(Dataset records)
_____

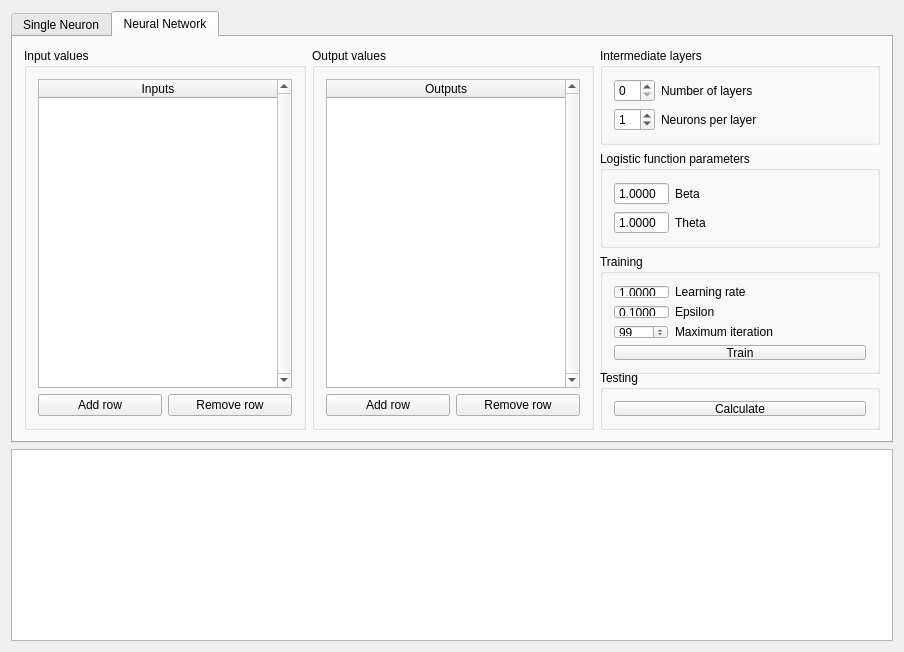
First picture: the form in Perceptron/perceptronwindow.ui, repository PALuczak/AIFundamentals, before the edit.
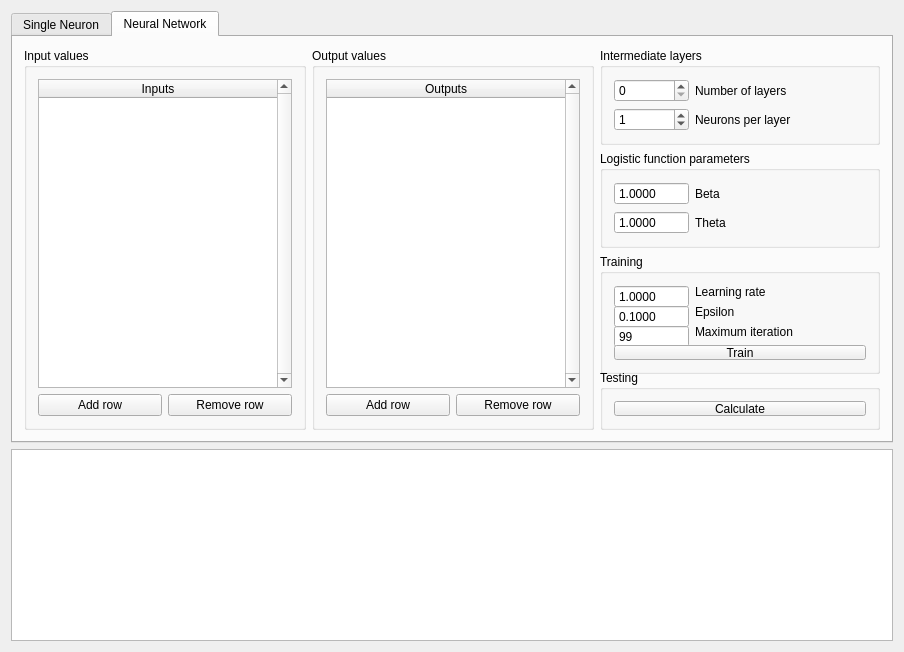
Second picture: the form after the edit. The open tabs and pages were chosen to show the change. Custom widgets are drawn as their Qt base class.

Patch:
```diff
--- a/Perceptron/perceptronwindow.ui
+++ b/Perceptron/perceptronwindow.ui
@@ -463,8 +463,8 @@
           </layout>
          </widget>
         </item>
-        <item row="0" column="2">
-         <widget class="QGroupBox" name="networkInternediateGroup">
+        <item row="0" column="2" alignment="Qt::AlignHCenter">
+         <widget class="QGroupBox" name="networkIntermediateGroup">
           <property name="minimumSize">
            <size>
             <width>280</width>
@@ -476,7 +476,14 @@
           </property>
           <layout class="QFormLayout" name="formLayout">
            <item row="0" column="0">
-            <widget class="QSpinBox" name="networkLayerBox"/>
+            <widget class="QSpinBox" name="networkLayerBox">
+             <property name="minimumSize">
+              <size>
+               <width>75</width>
+               <height>23</height>
+              </size>
+             </property>
+            </widget>
            </item>
            <item row="0" column="1">
             <widget class="QLabel" name="layerCountLabel">
@@ -487,6 +494,12 @@
            </item>
            <item row="1" column="0">
             <widget class="QSpinBox" name="networkNeuronBox">
+             <property name="minimumSize">
+              <size>
+               <width>75</width>
+               <height>23</height>
+              </size>
+             </property>
              <property name="value">
               <number>1</number>
              </property>
@@ -502,7 +515,7 @@
           </layout>
          </widget>
         </item>
-        <item row="2" column="2">
+        <item row="2" column="2" alignment="Qt::AlignHCenter">
          <widget class="QGroupBox" name="networkTrainingGroup">
           <property name="minimumSize">
            <size>
@@ -516,6 +529,12 @@
           <layout class="QFormLayout" name="formLayout_2">
            <item row="0" column="0">
             <widget class="QDoubleSpinBox" name="networkEtaBox">
+             <property name="minimumSize">
+              <size>
+               <width>75</width>
+               <height>23</height>
+              </size>
+             </property>
              <property name="buttonSymbols">
               <enum>QAbstractSpinBox::NoButtons</enum>
              </property>
@@ -536,6 +555,15 @@
            </item>
            <item row="2" column="0">
             <widget class="QSpinBox" name="networkIterationsBox">
+             <property name="minimumSize">
+              <size>
+               <width>75</width>
+               <height>23</height>
+              </size>
+             </property>
+             <property name="buttonSymbols">
+              <enum>QAbstractSpinBox::NoButtons</enum>
+             </property>
              <property name="maximum">
               <number>1000</number>
              </property>
@@ -553,6 +581,12 @@
            </item>
            <item row="1" column="0">
             <widget class="QDoubleSpinBox" name="networkEpsilonBox">
+             <property name="minimumSize">
+              <size>
+               <width>75</width>
+               <height>23</height>
+              </size>
+             </property>
              <property name="buttonSymbols">
               <enum>QAbstractSpinBox::NoButtons</enum>
              </property>
@@ -656,7 +690,7 @@
           </layout>
          </widget>
         </item>
-        <item row="1" column="2">
+        <item row="1" column="2" alignment="Qt::AlignHCenter">
          <widget class="QGroupBox" name="networkLogisticGroup">
           <property name="minimumSize">
            <size>
@@ -670,6 +704,12 @@
           <layout class="QFormLayout" name="formLayout_3">
            <item row="0" column="0">
             <widget class="QDoubleSpinBox" name="networkBetaBox">
+             <property name="minimumSize">
+              <size>
+               <width>75</width>
+               <height>23</height>
+              </size>
+             </property>
              <property name="buttonSymbols">
               <enum>QAbstractSpinBox::NoButtons</enum>
              </property>
@@ -683,6 +723,12 @@
            </item>
            <item row="1" column="0">
             <widget class="QDoubleSpinBox" name="networkThetaBox">
+             <property name="minimumSize">
+              <size>
+               <width>75</width>
+               <height>23</height>
+              </size>
+             </property>
              <property name="buttonSymbols">
               <enum>QAbstractSpinBox::NoButtons</enum>
              </property>
```
Left out of the diff: 11 changed lines with no effect on the pictures.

_____

**Problem to work on**
List every line in the records above that contains the word "QGroupBox".

**Output below**
-         <widget class="QGroupBox" name="networkInternediateGroup">
+         <widget class="QGroupBox" name="networkIntermediateGroup">
          <widget class="QGroupBox" name="networkTrainingGroup">
          <widget class="QGroupBox" name="networkLogisticGroup">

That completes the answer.